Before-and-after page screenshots
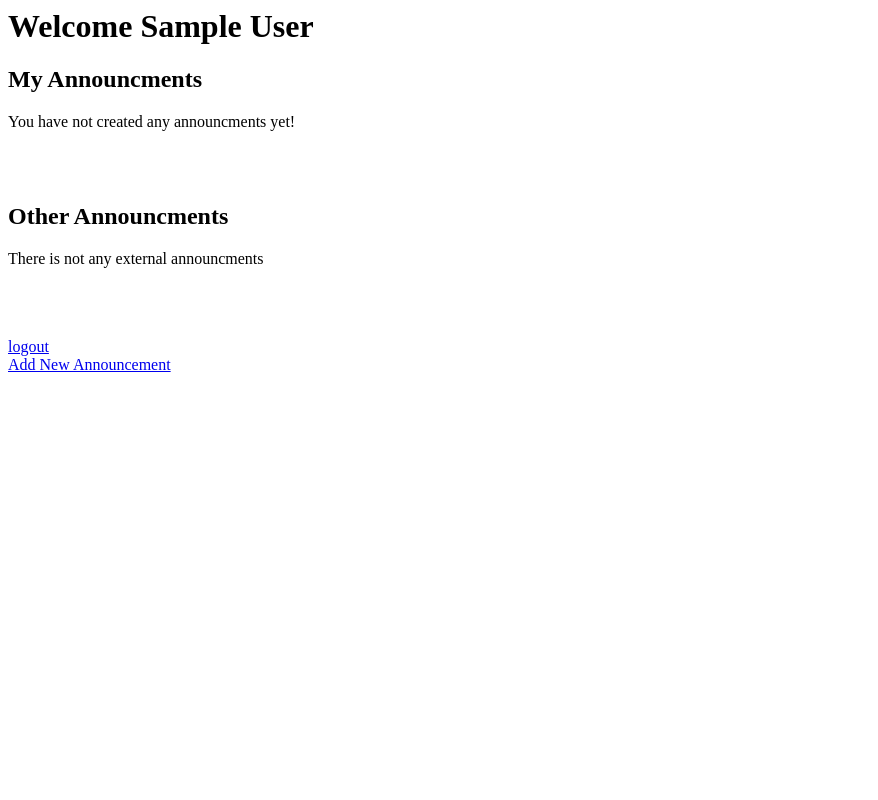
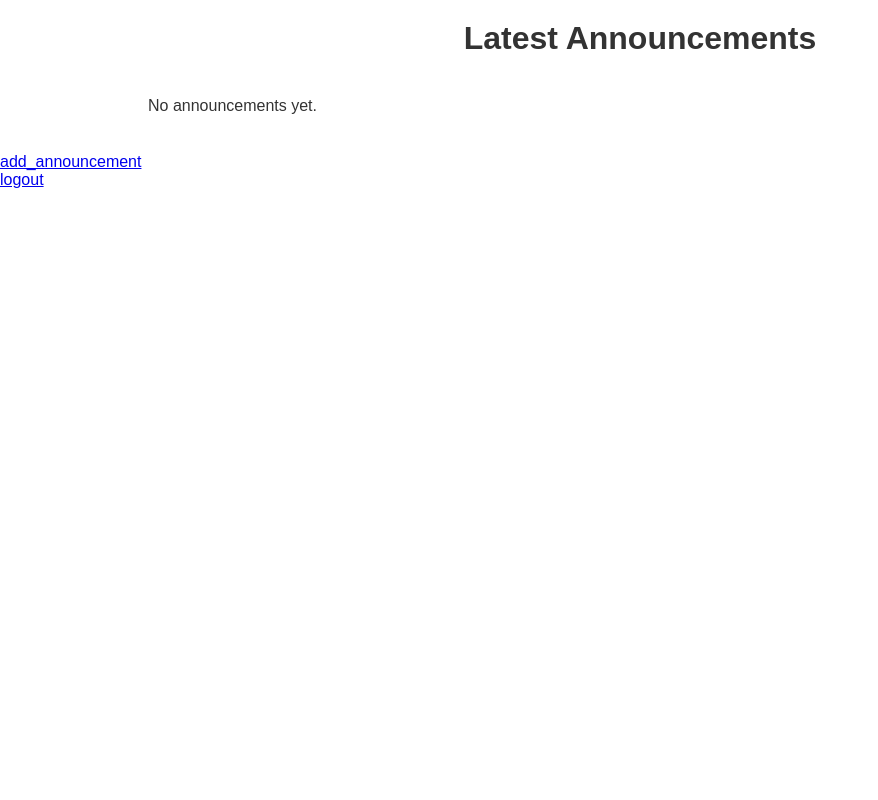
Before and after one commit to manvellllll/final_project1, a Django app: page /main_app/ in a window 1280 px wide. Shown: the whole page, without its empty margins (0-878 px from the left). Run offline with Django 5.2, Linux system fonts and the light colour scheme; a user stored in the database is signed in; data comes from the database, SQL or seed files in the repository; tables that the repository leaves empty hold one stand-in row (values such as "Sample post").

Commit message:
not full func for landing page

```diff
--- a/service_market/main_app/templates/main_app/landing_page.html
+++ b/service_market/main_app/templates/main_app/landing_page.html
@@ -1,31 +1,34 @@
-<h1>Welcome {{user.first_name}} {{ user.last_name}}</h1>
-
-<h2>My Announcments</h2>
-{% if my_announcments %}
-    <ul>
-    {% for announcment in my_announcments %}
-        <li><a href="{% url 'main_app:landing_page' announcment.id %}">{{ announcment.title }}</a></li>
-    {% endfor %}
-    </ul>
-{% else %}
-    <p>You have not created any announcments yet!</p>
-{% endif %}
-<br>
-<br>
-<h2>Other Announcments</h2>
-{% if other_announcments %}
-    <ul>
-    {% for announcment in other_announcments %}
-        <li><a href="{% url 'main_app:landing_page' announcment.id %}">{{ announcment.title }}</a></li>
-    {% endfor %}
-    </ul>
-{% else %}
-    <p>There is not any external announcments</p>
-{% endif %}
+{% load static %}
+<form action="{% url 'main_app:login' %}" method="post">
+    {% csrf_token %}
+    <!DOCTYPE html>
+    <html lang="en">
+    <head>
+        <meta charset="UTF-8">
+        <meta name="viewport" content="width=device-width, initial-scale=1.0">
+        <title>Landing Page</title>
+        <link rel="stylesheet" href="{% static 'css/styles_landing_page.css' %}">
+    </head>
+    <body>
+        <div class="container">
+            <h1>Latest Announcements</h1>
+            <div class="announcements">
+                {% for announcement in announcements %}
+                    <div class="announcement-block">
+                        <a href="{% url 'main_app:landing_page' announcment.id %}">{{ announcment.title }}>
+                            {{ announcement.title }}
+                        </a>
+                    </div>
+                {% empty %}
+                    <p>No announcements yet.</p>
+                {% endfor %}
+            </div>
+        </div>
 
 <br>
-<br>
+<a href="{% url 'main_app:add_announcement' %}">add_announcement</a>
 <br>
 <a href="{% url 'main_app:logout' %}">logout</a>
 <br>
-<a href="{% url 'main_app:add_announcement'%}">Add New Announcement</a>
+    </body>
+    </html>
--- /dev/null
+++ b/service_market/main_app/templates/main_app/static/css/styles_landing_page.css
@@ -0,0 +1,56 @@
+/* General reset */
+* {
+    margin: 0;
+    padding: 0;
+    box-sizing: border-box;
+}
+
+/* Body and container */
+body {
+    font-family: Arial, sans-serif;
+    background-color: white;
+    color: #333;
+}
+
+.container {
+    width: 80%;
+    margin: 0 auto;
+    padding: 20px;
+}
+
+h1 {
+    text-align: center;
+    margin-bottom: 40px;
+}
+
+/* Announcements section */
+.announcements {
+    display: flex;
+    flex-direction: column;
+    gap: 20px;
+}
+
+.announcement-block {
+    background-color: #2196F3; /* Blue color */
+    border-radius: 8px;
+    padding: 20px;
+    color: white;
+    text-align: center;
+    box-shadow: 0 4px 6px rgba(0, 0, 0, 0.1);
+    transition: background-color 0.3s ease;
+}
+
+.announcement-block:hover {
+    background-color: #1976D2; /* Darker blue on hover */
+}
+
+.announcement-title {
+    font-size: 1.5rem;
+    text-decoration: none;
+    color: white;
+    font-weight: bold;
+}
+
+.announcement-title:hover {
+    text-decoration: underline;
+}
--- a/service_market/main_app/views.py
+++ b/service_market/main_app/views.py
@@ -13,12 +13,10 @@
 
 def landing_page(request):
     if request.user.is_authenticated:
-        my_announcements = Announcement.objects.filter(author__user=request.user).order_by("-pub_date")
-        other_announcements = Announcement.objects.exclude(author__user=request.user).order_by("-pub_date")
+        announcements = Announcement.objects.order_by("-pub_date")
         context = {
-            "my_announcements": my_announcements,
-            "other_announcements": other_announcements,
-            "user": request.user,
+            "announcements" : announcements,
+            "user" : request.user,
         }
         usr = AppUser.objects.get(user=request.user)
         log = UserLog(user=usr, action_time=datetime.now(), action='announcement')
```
...
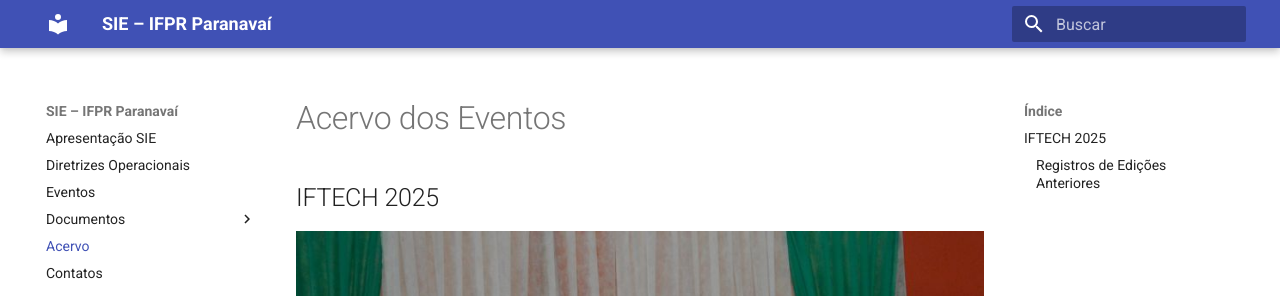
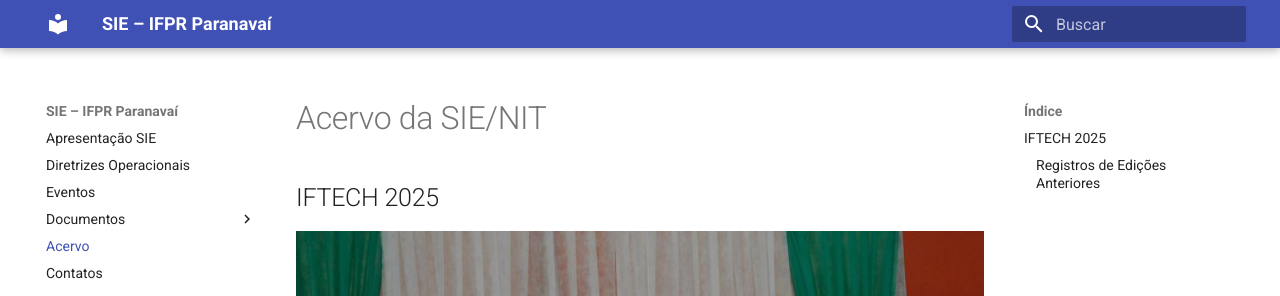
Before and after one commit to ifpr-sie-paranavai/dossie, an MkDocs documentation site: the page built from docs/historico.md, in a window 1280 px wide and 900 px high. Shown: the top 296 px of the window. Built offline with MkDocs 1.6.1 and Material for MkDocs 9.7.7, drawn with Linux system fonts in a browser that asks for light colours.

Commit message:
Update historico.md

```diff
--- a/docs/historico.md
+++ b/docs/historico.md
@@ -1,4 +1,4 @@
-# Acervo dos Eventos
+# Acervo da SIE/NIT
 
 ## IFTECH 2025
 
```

--- Task item ---
Look over the records. Copy the lines that include the word "html".

--- Your response ---
--- a/service_market/main_app/templates/main_app/landing_page.html
+++ b/service_market/main_app/templates/main_app/landing_page.html
+    <!DOCTYPE html>
+    <html lang="en">
+    </html>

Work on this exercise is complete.